A Muni ride puts you in much closer proximity with our city’s less fortunate – instead of just walking over yet another homeless person huddled in a blanket or ignoring yet another outstretched hand for spare change, a Muni ride makes you look at people in the eye. Or does it?
I was on the 38-Geary on Sunday when a older man wearing a trench coat got onboard. He sat across from a toddler bouncing on her mom’s lap, and the next thing I know, the man started singing a pretty, soulful tune to the little girl. “The girl of my dreams…ain’t no mountain too high…nothing can keep us apart.” “You know what I’m talking about,” he says to no one in particular.
He rambles on and tells the bus that his name is Fillmore Holmes (“That’s right. That’s my real name.”) and sings right in front of Virgin Records downtown. “My last show is on August 23! Are y’all going to come see me at my last show?”
He is not technically one of the crazies, but his unusual habit of starting up conversations and engaging with strangers renders him an acutely annoying oddball. He is a middle-aged man, soft around the edges, always in dorky business casual. He often baits everyone with something banal like, “Man, it’s sure crowded today.” And should anyone respond, next thing you know he is asking them about where they are from and trying to connect with San Francisco trivia. One innocent couple held the door for him and the next 10 minutes were a barrage of T.M.I. snippets of his life. Doesn’t he get it? Morning commute is not a time to be chipper and chatty. The coffee may not have kicked in yet, and it takes zen power to survive the ride.
I was on one of the Market Street buses a couple of weeks ago — the 71-Haight, I think — heading toward the Ferry Building. The bus was nearly empty and a couple of folks got off just as I hopped on. As soon as the bus doors closed, the driver turned to a young couple sitting in the elderly/disabled section and said, “Check your bags. The guy who was sitting next to you is a pickpocket. Let me know if he took anything and I’ll call the cops.”
She waited while they frantically checked their bags. Fortunately, nothing was taken and the bus wasn’t seriously delayed. But I liked that this driver was looking out for out-of-towners possibly distracted and dazzled by their unfamiliar environment.
It almost made up for the 38L driver yesterday who spent more time yelling at every single passenger than actually driving… – Beth W.
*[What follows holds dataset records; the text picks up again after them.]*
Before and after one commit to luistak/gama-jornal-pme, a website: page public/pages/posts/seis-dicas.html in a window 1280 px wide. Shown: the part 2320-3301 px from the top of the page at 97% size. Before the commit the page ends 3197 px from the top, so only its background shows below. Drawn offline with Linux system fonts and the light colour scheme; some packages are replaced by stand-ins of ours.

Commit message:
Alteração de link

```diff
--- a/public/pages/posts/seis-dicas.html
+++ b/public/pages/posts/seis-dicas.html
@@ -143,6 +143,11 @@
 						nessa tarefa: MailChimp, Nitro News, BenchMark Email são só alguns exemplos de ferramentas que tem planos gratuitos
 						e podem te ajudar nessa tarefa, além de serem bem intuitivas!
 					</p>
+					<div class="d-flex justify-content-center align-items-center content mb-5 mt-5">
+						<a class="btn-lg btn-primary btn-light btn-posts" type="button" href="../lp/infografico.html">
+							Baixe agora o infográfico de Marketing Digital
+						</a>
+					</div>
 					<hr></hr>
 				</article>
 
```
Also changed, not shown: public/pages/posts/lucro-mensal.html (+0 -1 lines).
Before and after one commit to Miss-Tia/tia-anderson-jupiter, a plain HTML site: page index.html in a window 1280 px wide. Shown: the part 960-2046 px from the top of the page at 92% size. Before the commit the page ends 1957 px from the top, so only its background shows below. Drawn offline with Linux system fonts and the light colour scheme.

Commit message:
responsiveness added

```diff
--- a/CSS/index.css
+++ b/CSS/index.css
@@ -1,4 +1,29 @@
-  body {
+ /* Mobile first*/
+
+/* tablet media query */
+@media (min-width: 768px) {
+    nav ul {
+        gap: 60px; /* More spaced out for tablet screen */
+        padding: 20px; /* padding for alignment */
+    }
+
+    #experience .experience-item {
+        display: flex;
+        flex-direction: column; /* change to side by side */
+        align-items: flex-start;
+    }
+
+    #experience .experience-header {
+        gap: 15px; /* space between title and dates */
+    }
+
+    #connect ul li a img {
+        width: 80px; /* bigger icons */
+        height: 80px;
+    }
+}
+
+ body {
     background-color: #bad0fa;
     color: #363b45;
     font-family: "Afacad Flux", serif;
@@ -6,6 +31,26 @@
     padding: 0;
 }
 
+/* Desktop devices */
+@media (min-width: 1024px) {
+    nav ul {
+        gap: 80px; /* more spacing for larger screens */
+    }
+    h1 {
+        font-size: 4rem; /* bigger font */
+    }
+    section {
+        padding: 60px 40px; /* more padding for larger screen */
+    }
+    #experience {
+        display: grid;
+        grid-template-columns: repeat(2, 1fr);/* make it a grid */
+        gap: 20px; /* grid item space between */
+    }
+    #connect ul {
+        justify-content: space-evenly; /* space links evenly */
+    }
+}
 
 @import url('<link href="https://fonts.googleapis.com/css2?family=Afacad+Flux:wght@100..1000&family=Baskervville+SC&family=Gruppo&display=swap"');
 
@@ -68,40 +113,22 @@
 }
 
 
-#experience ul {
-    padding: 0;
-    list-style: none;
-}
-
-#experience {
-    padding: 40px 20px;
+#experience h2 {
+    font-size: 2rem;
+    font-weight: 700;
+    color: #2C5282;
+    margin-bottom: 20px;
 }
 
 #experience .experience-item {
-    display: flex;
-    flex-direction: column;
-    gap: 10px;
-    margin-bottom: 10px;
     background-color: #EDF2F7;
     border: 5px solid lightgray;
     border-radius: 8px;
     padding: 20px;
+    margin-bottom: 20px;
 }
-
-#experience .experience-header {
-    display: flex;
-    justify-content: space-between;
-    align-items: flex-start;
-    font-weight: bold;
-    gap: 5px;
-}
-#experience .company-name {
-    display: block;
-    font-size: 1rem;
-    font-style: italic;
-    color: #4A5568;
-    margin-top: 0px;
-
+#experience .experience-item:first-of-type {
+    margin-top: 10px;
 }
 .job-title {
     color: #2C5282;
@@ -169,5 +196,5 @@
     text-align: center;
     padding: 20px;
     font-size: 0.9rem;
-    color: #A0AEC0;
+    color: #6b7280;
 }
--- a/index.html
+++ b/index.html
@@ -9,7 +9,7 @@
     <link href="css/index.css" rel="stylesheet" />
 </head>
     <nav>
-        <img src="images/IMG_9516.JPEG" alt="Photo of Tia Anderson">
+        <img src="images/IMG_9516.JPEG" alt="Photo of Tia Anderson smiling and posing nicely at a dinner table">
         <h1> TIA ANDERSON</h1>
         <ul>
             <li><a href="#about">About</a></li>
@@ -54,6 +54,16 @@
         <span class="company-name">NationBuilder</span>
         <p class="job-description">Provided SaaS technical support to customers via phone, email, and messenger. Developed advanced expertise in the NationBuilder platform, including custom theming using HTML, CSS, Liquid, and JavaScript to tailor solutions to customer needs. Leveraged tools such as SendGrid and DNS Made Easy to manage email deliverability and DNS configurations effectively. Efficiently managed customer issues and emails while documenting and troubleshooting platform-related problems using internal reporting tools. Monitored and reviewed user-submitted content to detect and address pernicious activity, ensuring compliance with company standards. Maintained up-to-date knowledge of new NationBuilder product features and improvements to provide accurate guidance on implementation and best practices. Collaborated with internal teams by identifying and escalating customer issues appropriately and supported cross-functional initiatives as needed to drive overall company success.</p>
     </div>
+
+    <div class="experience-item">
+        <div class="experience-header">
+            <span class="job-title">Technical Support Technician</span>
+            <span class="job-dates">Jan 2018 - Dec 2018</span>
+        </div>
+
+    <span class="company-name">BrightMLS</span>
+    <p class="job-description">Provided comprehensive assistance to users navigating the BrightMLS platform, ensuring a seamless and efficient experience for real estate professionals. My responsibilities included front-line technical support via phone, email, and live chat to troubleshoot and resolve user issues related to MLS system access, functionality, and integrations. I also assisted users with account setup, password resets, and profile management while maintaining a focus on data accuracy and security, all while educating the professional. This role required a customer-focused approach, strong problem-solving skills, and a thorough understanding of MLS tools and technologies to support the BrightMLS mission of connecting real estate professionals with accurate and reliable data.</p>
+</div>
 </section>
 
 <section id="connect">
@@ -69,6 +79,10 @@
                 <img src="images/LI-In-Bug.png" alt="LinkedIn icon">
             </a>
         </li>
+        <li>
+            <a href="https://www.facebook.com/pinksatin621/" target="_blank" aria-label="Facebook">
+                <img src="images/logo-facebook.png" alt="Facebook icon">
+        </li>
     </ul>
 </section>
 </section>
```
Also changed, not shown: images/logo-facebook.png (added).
By no means is it the first, but I felt I had to report this T-shirt found over at RAG co-op in Hayes Valley:
It’s made by a local company called Love Project. Despite the hippie-ish name, they make mostly SF-related things.
The folks at Mission Mission snapped an awesome picture that reflects how we sometimes feel about Muni…
Check it out here: Mission Mission.
I decided to play Muni races today — the 5 against the 21. I’m fairly certain that the 5 line outmaneuvers and outruns the 21. (The block-to-block stops on the 21 draws this conclusion.) But the 5 stops about three streets farther from my final destination (Ashbury and Fell), which is why I always opt for the 21 — pure laziness. But the question was: Could I overtake the 21 on foot once the 5 dropped me at my destination? This was something I’d pathetically pondered more times than a sane person should.
As I waited for the bus on Market and Second, I saw my shot to answer this ever-nagging question. Just behind the approaching 5 poked a 21 — back to back. They both came to a stop. So I decided to test my theory, and hopped onto the 5. After we loaded and left, I watched the 21 out of the rear window until the two buses made the split near Seventh street. The race was on.